Activity — Write the entries out again exactly; any picture among them gets left out.

Supplied records —
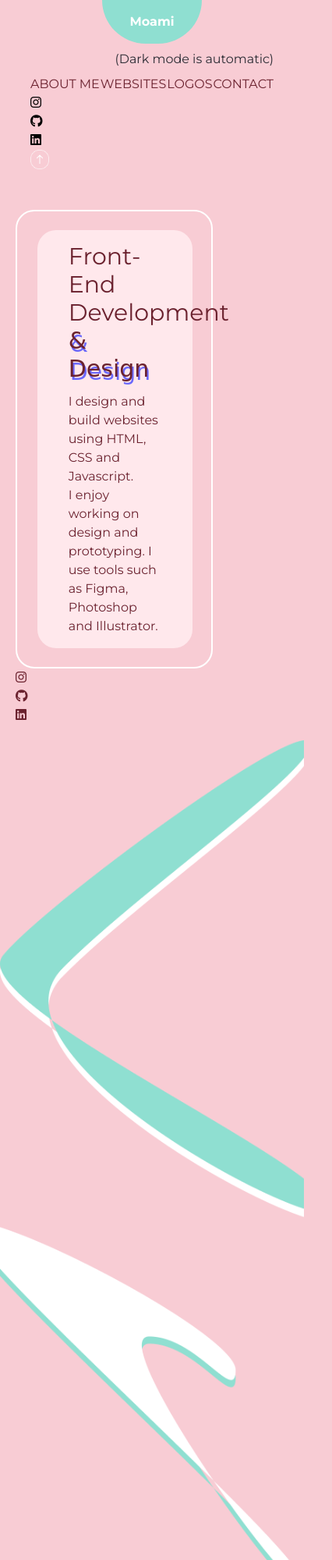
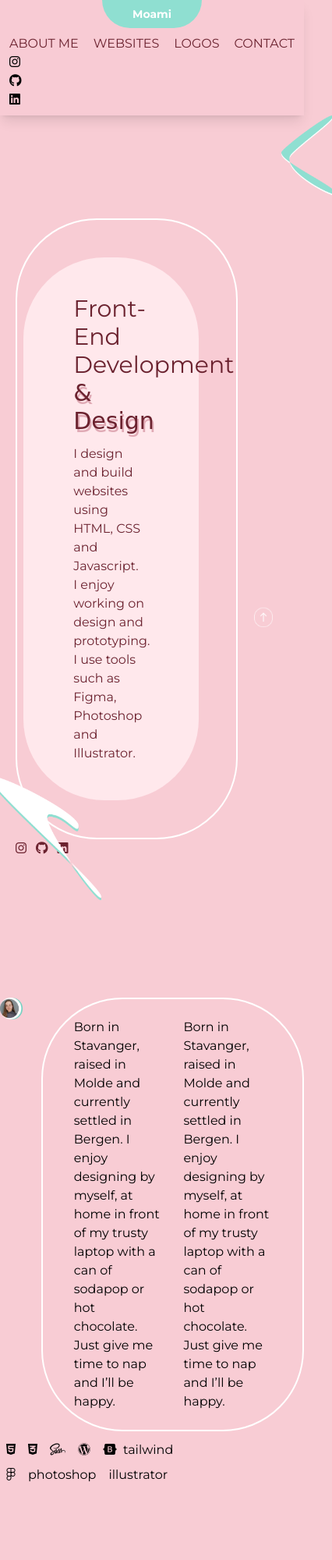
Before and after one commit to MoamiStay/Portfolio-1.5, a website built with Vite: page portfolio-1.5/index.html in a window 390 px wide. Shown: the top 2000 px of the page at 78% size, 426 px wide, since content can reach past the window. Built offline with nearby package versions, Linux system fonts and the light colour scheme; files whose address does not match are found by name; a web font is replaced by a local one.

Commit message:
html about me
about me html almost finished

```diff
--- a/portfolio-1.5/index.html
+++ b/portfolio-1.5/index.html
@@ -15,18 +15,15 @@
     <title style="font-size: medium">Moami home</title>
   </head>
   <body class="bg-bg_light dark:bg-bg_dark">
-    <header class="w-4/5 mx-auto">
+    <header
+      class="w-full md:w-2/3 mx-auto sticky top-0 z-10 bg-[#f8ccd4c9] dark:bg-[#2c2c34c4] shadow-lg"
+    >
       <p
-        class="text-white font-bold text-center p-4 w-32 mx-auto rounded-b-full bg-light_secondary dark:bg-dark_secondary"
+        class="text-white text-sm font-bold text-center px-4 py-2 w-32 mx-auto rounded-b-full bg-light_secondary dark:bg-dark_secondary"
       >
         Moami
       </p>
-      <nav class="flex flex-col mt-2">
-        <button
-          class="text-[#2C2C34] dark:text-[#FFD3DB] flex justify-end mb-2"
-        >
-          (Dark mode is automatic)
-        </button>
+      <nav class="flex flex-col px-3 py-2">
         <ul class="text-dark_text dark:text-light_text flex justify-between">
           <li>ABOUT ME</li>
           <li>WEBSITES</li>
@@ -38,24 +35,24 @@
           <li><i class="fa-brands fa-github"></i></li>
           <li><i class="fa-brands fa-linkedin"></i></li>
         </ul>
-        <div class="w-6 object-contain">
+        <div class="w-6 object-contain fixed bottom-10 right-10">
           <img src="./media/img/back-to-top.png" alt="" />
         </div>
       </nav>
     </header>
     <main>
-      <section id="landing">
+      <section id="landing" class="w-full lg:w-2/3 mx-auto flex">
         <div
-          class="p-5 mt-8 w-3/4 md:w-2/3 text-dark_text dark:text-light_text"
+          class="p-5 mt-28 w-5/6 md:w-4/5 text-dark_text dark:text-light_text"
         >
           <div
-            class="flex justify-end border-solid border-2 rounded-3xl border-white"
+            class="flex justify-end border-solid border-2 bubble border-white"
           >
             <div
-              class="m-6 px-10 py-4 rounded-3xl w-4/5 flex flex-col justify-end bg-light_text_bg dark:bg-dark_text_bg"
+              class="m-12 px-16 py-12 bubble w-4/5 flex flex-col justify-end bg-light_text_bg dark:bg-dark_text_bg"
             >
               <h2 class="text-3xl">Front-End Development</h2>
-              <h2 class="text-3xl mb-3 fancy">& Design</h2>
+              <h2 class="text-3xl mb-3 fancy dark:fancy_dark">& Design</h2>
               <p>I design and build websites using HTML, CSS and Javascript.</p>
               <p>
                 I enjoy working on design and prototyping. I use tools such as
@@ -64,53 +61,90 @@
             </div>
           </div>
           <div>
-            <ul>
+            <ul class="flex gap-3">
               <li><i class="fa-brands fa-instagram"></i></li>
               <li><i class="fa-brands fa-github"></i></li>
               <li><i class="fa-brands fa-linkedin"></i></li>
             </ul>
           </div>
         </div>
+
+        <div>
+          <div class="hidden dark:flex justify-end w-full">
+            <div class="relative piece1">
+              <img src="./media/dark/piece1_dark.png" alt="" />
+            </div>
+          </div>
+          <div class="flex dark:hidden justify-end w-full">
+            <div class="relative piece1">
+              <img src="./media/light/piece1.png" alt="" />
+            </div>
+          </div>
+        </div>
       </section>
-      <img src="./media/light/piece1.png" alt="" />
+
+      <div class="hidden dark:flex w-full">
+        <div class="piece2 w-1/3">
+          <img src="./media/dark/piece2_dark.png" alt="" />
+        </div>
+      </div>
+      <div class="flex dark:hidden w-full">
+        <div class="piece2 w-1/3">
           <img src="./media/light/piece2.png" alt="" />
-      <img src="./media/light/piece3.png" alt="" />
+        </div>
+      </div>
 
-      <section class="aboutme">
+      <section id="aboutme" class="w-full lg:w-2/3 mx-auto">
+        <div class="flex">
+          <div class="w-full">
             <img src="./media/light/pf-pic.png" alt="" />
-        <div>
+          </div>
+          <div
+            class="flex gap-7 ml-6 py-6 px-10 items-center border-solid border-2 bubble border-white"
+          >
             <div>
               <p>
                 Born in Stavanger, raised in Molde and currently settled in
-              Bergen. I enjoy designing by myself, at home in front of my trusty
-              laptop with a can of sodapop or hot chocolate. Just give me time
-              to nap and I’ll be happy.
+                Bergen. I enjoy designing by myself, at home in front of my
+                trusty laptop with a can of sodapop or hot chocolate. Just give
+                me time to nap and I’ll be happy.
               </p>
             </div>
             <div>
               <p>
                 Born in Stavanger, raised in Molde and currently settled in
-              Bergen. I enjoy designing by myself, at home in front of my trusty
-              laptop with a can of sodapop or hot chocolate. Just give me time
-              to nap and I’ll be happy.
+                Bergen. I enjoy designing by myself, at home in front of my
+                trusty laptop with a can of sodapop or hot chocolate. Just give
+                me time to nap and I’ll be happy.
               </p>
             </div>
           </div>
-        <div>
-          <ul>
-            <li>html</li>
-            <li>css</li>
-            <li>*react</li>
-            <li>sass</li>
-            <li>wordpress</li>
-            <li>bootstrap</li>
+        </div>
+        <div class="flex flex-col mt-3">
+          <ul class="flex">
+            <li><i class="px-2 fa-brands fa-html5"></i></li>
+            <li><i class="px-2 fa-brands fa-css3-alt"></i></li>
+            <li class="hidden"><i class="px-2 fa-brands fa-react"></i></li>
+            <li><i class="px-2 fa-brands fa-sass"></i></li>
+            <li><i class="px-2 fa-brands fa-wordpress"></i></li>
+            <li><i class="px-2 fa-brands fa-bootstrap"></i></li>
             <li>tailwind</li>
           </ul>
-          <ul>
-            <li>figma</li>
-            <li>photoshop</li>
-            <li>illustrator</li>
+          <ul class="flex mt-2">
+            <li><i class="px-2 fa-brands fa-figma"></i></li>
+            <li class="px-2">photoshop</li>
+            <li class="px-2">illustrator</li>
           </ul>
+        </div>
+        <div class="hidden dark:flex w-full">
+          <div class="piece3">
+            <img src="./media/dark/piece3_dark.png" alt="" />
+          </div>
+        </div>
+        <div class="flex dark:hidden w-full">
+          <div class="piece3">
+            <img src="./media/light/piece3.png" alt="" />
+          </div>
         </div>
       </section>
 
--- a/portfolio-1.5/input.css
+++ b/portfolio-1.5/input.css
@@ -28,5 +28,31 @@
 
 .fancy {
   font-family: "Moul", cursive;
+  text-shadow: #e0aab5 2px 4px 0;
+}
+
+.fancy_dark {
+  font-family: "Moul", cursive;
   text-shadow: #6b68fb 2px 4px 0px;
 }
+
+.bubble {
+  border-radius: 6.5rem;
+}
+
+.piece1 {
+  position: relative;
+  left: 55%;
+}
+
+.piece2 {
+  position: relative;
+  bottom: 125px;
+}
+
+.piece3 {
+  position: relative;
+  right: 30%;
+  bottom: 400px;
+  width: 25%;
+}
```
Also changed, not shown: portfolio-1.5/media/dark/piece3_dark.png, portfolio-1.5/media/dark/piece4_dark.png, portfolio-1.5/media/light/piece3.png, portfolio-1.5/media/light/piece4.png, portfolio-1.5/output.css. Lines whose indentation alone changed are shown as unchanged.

Response area —
Before and after one commit to MoamiStay/Portfolio-1.5, a website built with Vite: page portfolio-1.5/index.html in a window 390 px wide. Shown: the top 2000 px of the page at 78% size, 426 px wide, since content can reach past the window. Built offline with nearby package versions, Linux system fonts and the light colour scheme; files whose address does not match are found by name; a web font is replaced by a local one.

Commit message:
html about me
about me html almost finished

```diff
--- a/portfolio-1.5/index.html
+++ b/portfolio-1.5/index.html
@@ -15,18 +15,15 @@
     <title style="font-size: medium">Moami home</title>
   </head>
   <body class="bg-bg_light dark:bg-bg_dark">
-    <header class="w-4/5 mx-auto">
+    <header
+      class="w-full md:w-2/3 mx-auto sticky top-0 z-10 bg-[#f8ccd4c9] dark:bg-[#2c2c34c4] shadow-lg"
+    >
       <p
-        class="text-white font-bold text-center p-4 w-32 mx-auto rounded-b-full bg-light_secondary dark:bg-dark_secondary"
+        class="text-white text-sm font-bold text-center px-4 py-2 w-32 mx-auto rounded-b-full bg-light_secondary dark:bg-dark_secondary"
       >
         Moami
       </p>
-      <nav class="flex flex-col mt-2">
-        <button
-          class="text-[#2C2C34] dark:text-[#FFD3DB] flex justify-end mb-2"
-        >
-          (Dark mode is automatic)
-        </button>
+      <nav class="flex flex-col px-3 py-2">
         <ul class="text-dark_text dark:text-light_text flex justify-between">
           <li>ABOUT ME</li>
           <li>WEBSITES</li>
@@ -38,24 +35,24 @@
           <li><i class="fa-brands fa-github"></i></li>
           <li><i class="fa-brands fa-linkedin"></i></li>
         </ul>
-        <div class="w-6 object-contain">
+        <div class="w-6 object-contain fixed bottom-10 right-10">
           <img src="./media/img/back-to-top.png" alt="" />
         </div>
       </nav>
     </header>
     <main>
-      <section id="landing">
+      <section id="landing" class="w-full lg:w-2/3 mx-auto flex">
         <div
-          class="p-5 mt-8 w-3/4 md:w-2/3 text-dark_text dark:text-light_text"
+          class="p-5 mt-28 w-5/6 md:w-4/5 text-dark_text dark:text-light_text"
         >
           <div
-            class="flex justify-end border-solid border-2 rounded-3xl border-white"
+            class="flex justify-end border-solid border-2 bubble border-white"
           >
             <div
-              class="m-6 px-10 py-4 rounded-3xl w-4/5 flex flex-col justify-end bg-light_text_bg dark:bg-dark_text_bg"
+              class="m-12 px-16 py-12 bubble w-4/5 flex flex-col justify-end bg-light_text_bg dark:bg-dark_text_bg"
             >
               <h2 class="text-3xl">Front-End Development</h2>
-              <h2 class="text-3xl mb-3 fancy">& Design</h2>
+              <h2 class="text-3xl mb-3 fancy dark:fancy_dark">& Design</h2>
               <p>I design and build websites using HTML, CSS and Javascript.</p>
               <p>
                 I enjoy working on design and prototyping. I use tools such as
@@ -64,53 +61,90 @@
             </div>
           </div>
           <div>
-            <ul>
+            <ul class="flex gap-3">
               <li><i class="fa-brands fa-instagram"></i></li>
               <li><i class="fa-brands fa-github"></i></li>
               <li><i class="fa-brands fa-linkedin"></i></li>
             </ul>
           </div>
         </div>
+
+        <div>
+          <div class="hidden dark:flex justify-end w-full">
+            <div class="relative piece1">
+              <img src="./media/dark/piece1_dark.png" alt="" />
+            </div>
+          </div>
+          <div class="flex dark:hidden justify-end w-full">
+            <div class="relative piece1">
+              <img src="./media/light/piece1.png" alt="" />
+            </div>
+          </div>
+        </div>
       </section>
-      <img src="./media/light/piece1.png" alt="" />
+
+      <div class="hidden dark:flex w-full">
+        <div class="piece2 w-1/3">
+          <img src="./media/dark/piece2_dark.png" alt="" />
+        </div>
+      </div>
+      <div class="flex dark:hidden w-full">
+        <div class="piece2 w-1/3">
           <img src="./media/light/piece2.png" alt="" />
-      <img src="./media/light/piece3.png" alt="" />
+        </div>
+      </div>
 
-      <section class="aboutme">
+      <section id="aboutme" class="w-full lg:w-2/3 mx-auto">
+        <div class="flex">
+          <div class="w-full">
             <img src="./media/light/pf-pic.png" alt="" />
-        <div>
+          </div>
+          <div
+            class="flex gap-7 ml-6 py-6 px-10 items-center border-solid border-2 bubble border-white"
+          >
             <div>
               <p>
                 Born in Stavanger, raised in Molde and currently settled in
-              Bergen. I enjoy designing by myself, at home in front of my trusty
-              laptop with a can of sodapop or hot chocolate. Just give me time
-              to nap and I’ll be happy.
+                Bergen. I enjoy designing by myself, at home in front of my
+                trusty laptop with a can of sodapop or hot chocolate. Just give
+                me time to nap and I’ll be happy.
               </p>
             </div>
             <div>
               <p>
                 Born in Stavanger, raised in Molde and currently settled in
-              Bergen. I enjoy designing by myself, at home in front of my trusty
-              laptop with a can of sodapop or hot chocolate. Just give me time
-              to nap and I’ll be happy.
+                Bergen. I enjoy designing by myself, at home in front of my
+                trusty laptop with a can of sodapop or hot chocolate. Just give
+                me time to nap and I’ll be happy.
               </p>
             </div>
           </div>
-        <div>
-          <ul>
-            <li>html</li>
-            <li>css</li>
-            <li>*react</li>
-            <li>sass</li>
-            <li>wordpress</li>
-            <li>bootstrap</li>
+        </div>
+        <div class="flex flex-col mt-3">
+          <ul class="flex">
+            <li><i class="px-2 fa-brands fa-html5"></i></li>
+            <li><i class="px-2 fa-brands fa-css3-alt"></i></li>
+            <li class="hidden"><i class="px-2 fa-brands fa-react"></i></li>
+            <li><i class="px-2 fa-brands fa-sass"></i></li>
+            <li><i class="px-2 fa-brands fa-wordpress"></i></li>
+            <li><i class="px-2 fa-brands fa-bootstrap"></i></li>
             <li>tailwind</li>
           </ul>
-          <ul>
-            <li>figma</li>
-            <li>photoshop</li>
-            <li>illustrator</li>
+          <ul class="flex mt-2">
+            <li><i class="px-2 fa-brands fa-figma"></i></li>
+            <li class="px-2">photoshop</li>
+            <li class="px-2">illustrator</li>
           </ul>
+        </div>
+        <div class="hidden dark:flex w-full">
+          <div class="piece3">
+            <img src="./media/dark/piece3_dark.png" alt="" />
+          </div>
+        </div>
+        <div class="flex dark:hidden w-full">
+          <div class="piece3">
+            <img src="./media/light/piece3.png" alt="" />
+          </div>
         </div>
       </section>
 
--- a/portfolio-1.5/input.css
+++ b/portfolio-1.5/input.css
@@ -28,5 +28,31 @@
 
 .fancy {
   font-family: "Moul", cursive;
+  text-shadow: #e0aab5 2px 4px 0;
+}
+
+.fancy_dark {
+  font-family: "Moul", cursive;
   text-shadow: #6b68fb 2px 4px 0px;
 }
+
+.bubble {
+  border-radius: 6.5rem;
+}
+
+.piece1 {
+  position: relative;
+  left: 55%;
+}
+
+.piece2 {
+  position: relative;
+  bottom: 125px;
+}
+
+.piece3 {
+  position: relative;
+  right: 30%;
+  bottom: 400px;
+  width: 25%;
+}
```
Also changed, not shown: portfolio-1.5/media/dark/piece3_dark.png, portfolio-1.5/media/dark/piece4_dark.png, portfolio-1.5/media/light/piece3.png, portfolio-1.5/media/light/piece4.png, portfolio-1.5/output.css. Lines whose indentation alone changed are shown as unchanged.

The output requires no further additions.